5 Hot Tips to Remember When Planning Your Desert Prefab
The allure of prefab is based on three main components: it's efficient, economical, and ecologically-minded. The homes can be erected in record time with minimal intrusion on the landscape. Additionally, the components are generally light and precise, allowing for a foundation that's flexible to the rocky soils of the region. Fabricated with long-lasting materials and finishes that ensure longevity and low maintenance, prefab homes provide a comfortable living space even under severe weather conditions.
While exploring these prefabs that are perfect for the desert—thanks to thoughtful planning and a smart layout—read on to learn five best-practice measures to consider when designing your desert oasis.
The biggest challenges imposed by the climate are water scarcity, extreme temperature swings, and a rocky geology.
- To begin, proper site placement should be a top priority.

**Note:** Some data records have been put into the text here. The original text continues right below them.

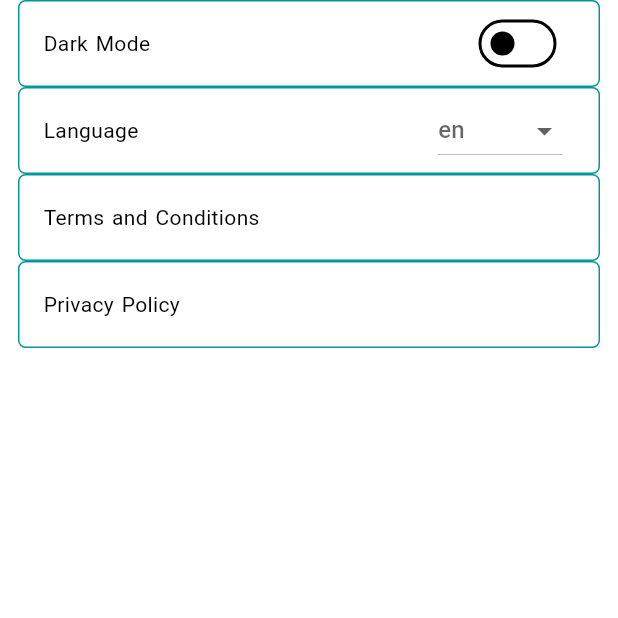
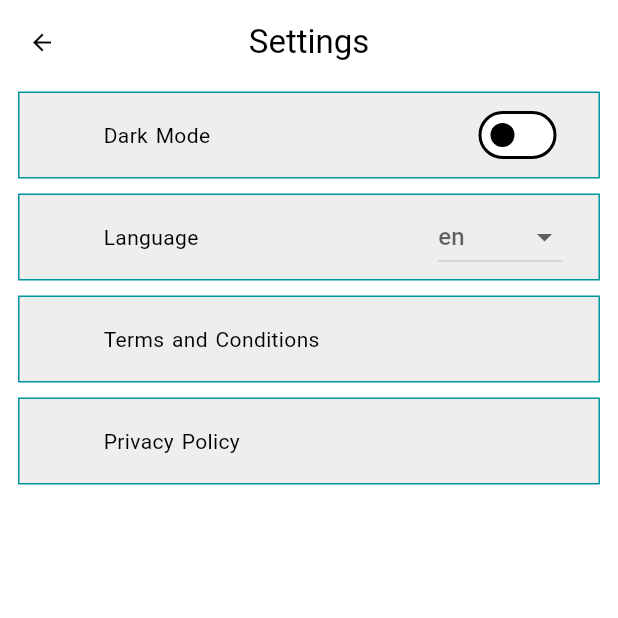
Before and after one commit to abdsyd/MediGear, a Flutter app: the ProfileTab screen opened by its route, after a tap on "SETTINGS", on a phone screen of 412 x 824 dp, the top half of it. Run offline on Flutter 3.47's test engine with Material 2 defaults, Android fonts, the phone set to English and light mode, and no system bars; our stand-ins replace get, get_storage, loading_animation_widget, otp_text_field, timer_count_down; accounts and stored records are empty; network calls fail.

Commit message:
improved the settings.dart

```diff
--- a/lib/themes.dart
+++ b/lib/themes.dart
@@ -81,7 +81,7 @@ class AppTheme {
     colorScheme: const ColorScheme(
       brightness: Brightness.dark,
       primary: AppColors.myPrimary,
-      onPrimary: Colors.white,
+      onPrimary: Colors.black,
       secondary: Color(0xff03DAC6),
       onSecondary: Colors.black,
       error: Colors.redAccent,
--- a/lib/views/auth/forgot_password1_view.dart
+++ b/lib/views/auth/forgot_password1_view.dart
@@ -11,15 +11,12 @@ import 'package:loading_animation_widget/loading_animation_widget.dart';
 class ForgotPass1View extends StatelessWidget {
   const ForgotPass1View({super.key});
 
-  //to enter the email of the account to reset its password
   @override
   Widget build(BuildContext context) {
     ForgotPassController fPC = Get.put(ForgotPassController());
     return Scaffold(
       resizeToAvoidBottomInset: false,
       appBar: AppBar(
-        elevation: 0,
-        backgroundColor: Colors.transparent,
         leading: const BackButton(
           style: ButtonStyle(iconSize: MaterialStatePropertyAll(18)),
         ),
--- a/lib/views/auth/forgot_password2_view.dart
+++ b/lib/views/auth/forgot_password2_view.dart
@@ -16,8 +16,7 @@ class ForgotPass2View extends StatelessWidget {
     return Scaffold(
       resizeToAvoidBottomInset: false,
       appBar: AppBar(
-        elevation: 0,
-        backgroundColor: Colors.transparent,
+
         leading: const BackButton(
           style: ButtonStyle(iconSize: MaterialStatePropertyAll(18)),
         ),
--- a/lib/views/auth/forgot_password_otp.dart
+++ b/lib/views/auth/forgot_password_otp.dart
@@ -18,8 +18,7 @@ class ForgotPassOTP extends StatelessWidget {
     ForgotPassController fPC = Get.find();
     return Scaffold(
       appBar: AppBar(
-        elevation: 0,
-        backgroundColor: Colors.transparent,
+
         leading: const BackButton(
           style: ButtonStyle(iconSize: MaterialStatePropertyAll(18)),
         ),
--- a/lib/views/auth/login_view.dart
+++ b/lib/views/auth/login_view.dart
@@ -18,8 +18,7 @@ class LoginView extends StatelessWidget {
     return Scaffold(
       resizeToAvoidBottomInset: false,
       appBar: AppBar(
-        elevation: 0,
-        backgroundColor: Colors.transparent,
+
         leading: const BackButton(
           style: ButtonStyle(iconSize: MaterialStatePropertyAll(18)),
         ),
--- a/lib/views/auth/register_otp.dart
+++ b/lib/views/auth/register_otp.dart
@@ -18,8 +18,6 @@ class RegisterOTP extends StatelessWidget {
     return Scaffold(
       resizeToAvoidBottomInset: false,
       appBar: AppBar(
-        elevation: 0,
-        backgroundColor: Colors.transparent,
         leading: const BackButton(
           style: ButtonStyle(iconSize: MaterialStatePropertyAll(18)),
         ),
--- a/lib/views/auth/register_view.dart
+++ b/lib/views/auth/register_view.dart
@@ -18,8 +18,7 @@ class RegisterView extends StatelessWidget {
     RegisterController rC = Get.put(RegisterController());
     return Scaffold(
       appBar: AppBar(
-        elevation: 0,
-        backgroundColor: Colors.transparent,
+
         leading: const BackButton(
           style: ButtonStyle(iconSize: MaterialStatePropertyAll(18)),
         ),
--- a/lib/views/home/bnb_tabs/profile_tab.dart
+++ b/lib/views/home/bnb_tabs/profile_tab.dart
@@ -17,8 +17,6 @@ class ProfileTab extends StatelessWidget {
     return Scaffold(
       appBar: AppBar(
         automaticallyImplyLeading: false,
-        backgroundColor: Colors.transparent,
-        elevation: 0,
       ),
       body: ListView(
         padding: const EdgeInsets.symmetric(horizontal: 15.0),
@@ -52,7 +50,7 @@ class ProfileTab extends StatelessWidget {
           ),
           ProfileButton(
             onPressed: (){
-              Get.toNamed(AppRoute.settings);
+              Get.toNamed(AppRoute.settings,);
             },
             icon: Icons.settings_outlined,
             title: "SETTINGS".tr,
--- a/lib/views/home/settings.dart
+++ b/lib/views/home/settings.dart
@@ -3,6 +3,7 @@ import 'package:get/get.dart';
 import 'package:hunter/constants/colors.dart';
 import 'package:hunter/controllers/local_controller.dart';
 import 'package:hunter/controllers/theme_controller.dart';
+import 'package:hunter/widgets/profile_button.dart';
 
 class Settings extends StatelessWidget {
   const Settings({super.key});
@@ -12,20 +13,23 @@ class Settings extends StatelessWidget {
     LocaleController localeController = LocaleController();
 
     return Scaffold(
+      appBar: AppBar(
+        automaticallyImplyLeading: false,
+        centerTitle: true,
+        title: const Text('Settings'),
+        leading: const BackButton(
+          style: ButtonStyle(iconSize: MaterialStatePropertyAll(18)),
+        ),
+      ),
       body: SafeArea(
         child: ListView(
-          padding: const EdgeInsets.symmetric(horizontal: 12,),
+          padding: const EdgeInsets.symmetric(
+            horizontal: 12,
+          ),
           children: [
             GetBuilder<ThemeController>(builder: (controller) {
-              return ListTile(
-              shape: RoundedRectangleBorder(
-              side:  const BorderSide(color: AppColors.myPrimary,),
-    borderRadius: BorderRadius.circular(5),
-    ),
-                title: Text(
-                  'Dark Mode',
-                  style: Theme.of(context).textTheme.bodyMedium,
-                ),
+              return ProfileButton(
+                title: 'Dark Mode'.tr,
                 trailing: Switch(
                   value: Get.isDarkMode,
                   onChanged: (value) {
@@ -34,15 +38,8 @@ class Settings extends StatelessWidget {
                 ),
               );
             }),
-            ListTile(
-            shape: RoundedRectangleBorder(
-            side:  const BorderSide(color: AppColors.myPrimary,),
-            borderRadius: BorderRadius.circular(5),
-            ),
-              title: Text(
-                'Language'.tr,
-                style: Theme.of(context).textTheme.bodyMedium,
-              ),
+            ProfileButton(
+              title: 'Language'.tr,
               trailing: DropdownButton(
                 hint: Text(
                   localeController.getCurrentLanguageLabel(),
@@ -62,29 +59,15 @@ class Settings extends StatelessWidget {
                 ],
               ),
             ),
-            ListTile(
-              shape: RoundedRectangleBorder(
-                side:  const BorderSide(color: AppColors.myPrimary,),
-                borderRadius: BorderRadius.circular(5),
-              ),
-              title: Text(
-                'Terms and Conditions'.tr,
-                style: Theme.of(context).textTheme.bodyMedium,
-              ),
-              onTap: () {
+            ProfileButton(
+              title: 'Terms and Conditions'.tr,
+              onPressed: () {
                 // Navigate to the Terms and Conditions screen
               },
             ),
-            ListTile(
-    shape: RoundedRectangleBorder(
-    side:  const BorderSide(color: AppColors.myPrimary,),
-    borderRadius: BorderRadius.circular(5),
-    ),
-              title: Text(
-                'Privacy Policy'.tr,
-                style: Theme.of(context).textTheme.bodyMedium,
-              ),
-              onTap: () {
+            ProfileButton(
+              title: 'Privacy Policy'.tr,
+              onPressed: () {
                 // Navigate to the Privacy Policy screen
               },
             ),
--- a/lib/widgets/profile_button.dart
+++ b/lib/widgets/profile_button.dart
@@ -3,11 +3,12 @@ import 'package:hunter/constants/colors.dart';
 
 class ProfileButton extends StatelessWidget {
   const ProfileButton({
-    super.key, required this.title, required this.icon, this.onPressed,
+    super.key, required this.title,  this.icon, this.onPressed,  this.trailing,
   });
 
   final String title;
-  final IconData icon;
+  final IconData? icon;
+  final Widget? trailing;
   final void Function()? onPressed;
 
   @override
@@ -24,6 +25,7 @@ class ProfileButton extends StatelessWidget {
         titleTextStyle: Theme.of(context).textTheme.bodyMedium,
         leading:  Icon(icon),
         title: Text(title),
+        trailing: trailing,
       ),
     );
   }
```
Also changed, not shown: lib/views/home/products_view.dart (+6 -9 lines).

The goal is to place your home where it can receive maximum solar radiation during the winter season and minimum radiation during the summer season. Communal rooms should be located on the outer faces to act as a thermal barrier to keep the bedrooms cool. Longer walls should face north and south, so that the building receives minimum solar exposure.
2. Design your home so that most windows face north or south.
Because they're harder to shade, east- and west-facing windows contribute much more to overheating than north- or south-facing windows—so east- and west-facing windows should be minimized. Windows can be recessed into thick walls, protected by deep eaves or canopies, and every effort should be made to shade all windows.
3. The thickness of wall plays an important role in moderating the thermal comfort within your home.
Thicker outer walls are preferred, as it behaves as an insulating barrier. On the floors, dense materials with thermal mass like tile, concrete, or masonry have the ability to absorb, then slowly release heat during the cooler hours.
4. The finish you choose for the exterior plays an important role as well. Choosing light colors or reflective surfaces limits heat absorption and helps keep the interior of your home cool.
5. The dynamic temperature swings that are common in desert climates offers an opportunity to design indoor/outdoor covered spaces that are usable for much of the year.
A layout surrounding a courtyard provides cross ventilation and natural cooling. Incorporating water features go a long way in assisting with evaporation and cooling. Additionally, planting large shady trees—that are native to the region—near exterior walls provides a shaded, cooling canopy.
designer, architect, writer and the lone guest at yellowwooddesign.com